"We are very appreciative of our audience support and we always have new people at every concert," said Gretchen Rusch, BSO board president.

As a player in the oboe section, Rusch said she is also "very proud and pleased with the artistic product."

Rusch also pointed to the success of this season accomplished in part by showcasing local musicians such as Stephen Carlson a faculty member of the music department at Bemidji State University. Young cellist Eric Haugen performed for the Bismark Symphony and the BSO to enthusiastic audiences in both venues. She also said the orchestra is able to attract musicians such as classical guitarist Peter Jankovic to play for the Spanish Triumph concert in October.

Another example is the soloist for the concert at 3 p.m. Sunday, April 25, in the Bemidji High School Auditorium. David Heyde is the associate principal horn with the Dallas Symphony Orchestra and the son of Steven Heyde, conductor of the Waco Symphony Orchestra. While she was a student at Baylor University, Beverly

Everett, BSO's music director and conductor, studied with Steven Heyde and became acquainted with his son.

The younger Heyde also received his undergraduate degree from Baylor and went onto graduate work at Southern Methodist University.
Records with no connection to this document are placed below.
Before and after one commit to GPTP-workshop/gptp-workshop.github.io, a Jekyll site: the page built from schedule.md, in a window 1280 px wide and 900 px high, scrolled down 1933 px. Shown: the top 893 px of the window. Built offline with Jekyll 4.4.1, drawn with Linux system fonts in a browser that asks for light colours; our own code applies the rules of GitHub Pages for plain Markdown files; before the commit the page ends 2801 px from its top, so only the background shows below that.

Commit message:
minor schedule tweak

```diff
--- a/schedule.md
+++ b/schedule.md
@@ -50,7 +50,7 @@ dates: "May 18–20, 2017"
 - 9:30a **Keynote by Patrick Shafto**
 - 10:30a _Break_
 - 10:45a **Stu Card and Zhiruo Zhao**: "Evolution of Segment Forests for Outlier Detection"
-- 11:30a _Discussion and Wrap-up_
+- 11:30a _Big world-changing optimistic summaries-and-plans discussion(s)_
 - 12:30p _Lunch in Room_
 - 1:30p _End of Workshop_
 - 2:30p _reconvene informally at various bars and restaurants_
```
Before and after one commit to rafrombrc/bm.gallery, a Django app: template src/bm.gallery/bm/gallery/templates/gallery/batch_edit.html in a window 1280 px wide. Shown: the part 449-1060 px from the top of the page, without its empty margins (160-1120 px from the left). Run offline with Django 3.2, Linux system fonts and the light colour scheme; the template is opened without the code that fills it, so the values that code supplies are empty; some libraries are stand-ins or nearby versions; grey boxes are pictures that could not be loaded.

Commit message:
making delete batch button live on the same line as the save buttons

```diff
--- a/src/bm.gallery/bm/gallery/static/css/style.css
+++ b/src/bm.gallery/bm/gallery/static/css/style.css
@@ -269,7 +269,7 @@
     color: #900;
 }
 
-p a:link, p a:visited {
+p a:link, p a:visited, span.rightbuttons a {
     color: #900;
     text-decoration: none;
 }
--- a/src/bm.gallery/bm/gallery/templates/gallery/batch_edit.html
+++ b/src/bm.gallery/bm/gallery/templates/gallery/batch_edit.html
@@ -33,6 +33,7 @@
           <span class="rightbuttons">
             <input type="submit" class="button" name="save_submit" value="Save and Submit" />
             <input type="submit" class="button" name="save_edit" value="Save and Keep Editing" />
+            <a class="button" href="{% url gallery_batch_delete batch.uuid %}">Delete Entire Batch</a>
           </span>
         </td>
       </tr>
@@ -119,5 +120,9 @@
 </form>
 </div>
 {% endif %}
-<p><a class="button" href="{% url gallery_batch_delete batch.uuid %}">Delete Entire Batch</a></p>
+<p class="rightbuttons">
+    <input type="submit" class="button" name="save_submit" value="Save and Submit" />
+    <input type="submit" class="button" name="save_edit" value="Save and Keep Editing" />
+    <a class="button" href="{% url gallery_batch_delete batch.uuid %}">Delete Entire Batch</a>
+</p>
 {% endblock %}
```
David Heyde has performed as soloist with the Omaha and Waco Symphonies and played with many musical festivals including the Music Academy of the West, the National Repertory Orchestra and Tanglewood.

On Sunday, he can add playing with the Bemidji Symphony Orchestra to his credits. This Sunday he will play a piece composed by Mozart for a friend. The piece was originally meant to be played by the forerunner of today's evolved French horn, the Waldhorn, which was used in hunting and had no valves. Today, the French horn is considered the leader of the brass section of an orchestra.

Continuing with this concert's theme of "Trials and Triumphs," the opening piece Sunday is the overture to Beethoven's opera, "Fidelio," the Leonore Overture No. 3, Op. 72b. It is considered to be a love story of a man imprisoned during the French Reign of Terror and his wife, who fought for his release. Although the opera was not successful at its inception, Beethoven's revisions gave us the piece that will be played on Sunday.

After intermission, the orchestra will perform Beethoven's Symphony No.7 in A major, Op 92 written and performed when Napoleon was in power and the people of Vienna, Austria, were waiting for the time when they would succeed in ridding their country of his rule. The piece was written as a tribute to those soldiers who fought in an earlier battle.

BSO recently received notification that it was selected as a semi-finalist in the American Prize Competition for those orchestras which have performed outstanding concerts. Conductor Everett was also selected as a semi-finalist in her category. Winners of the competition will be announced at a later date.

Everett is proceeding with a collaboration to be performed this summer.

"I am pleased with the orchestra's growth and look forward to this summer's joint project with the Bemidji Chorale," she said. "We are going to perform Randall Thompson's 'Testament of Freedom' with text written by Thomas Jefferson. Cory Jenkinson, who is known for his portrayals of historic characters, will appear as Thomas Jefferson for this concert."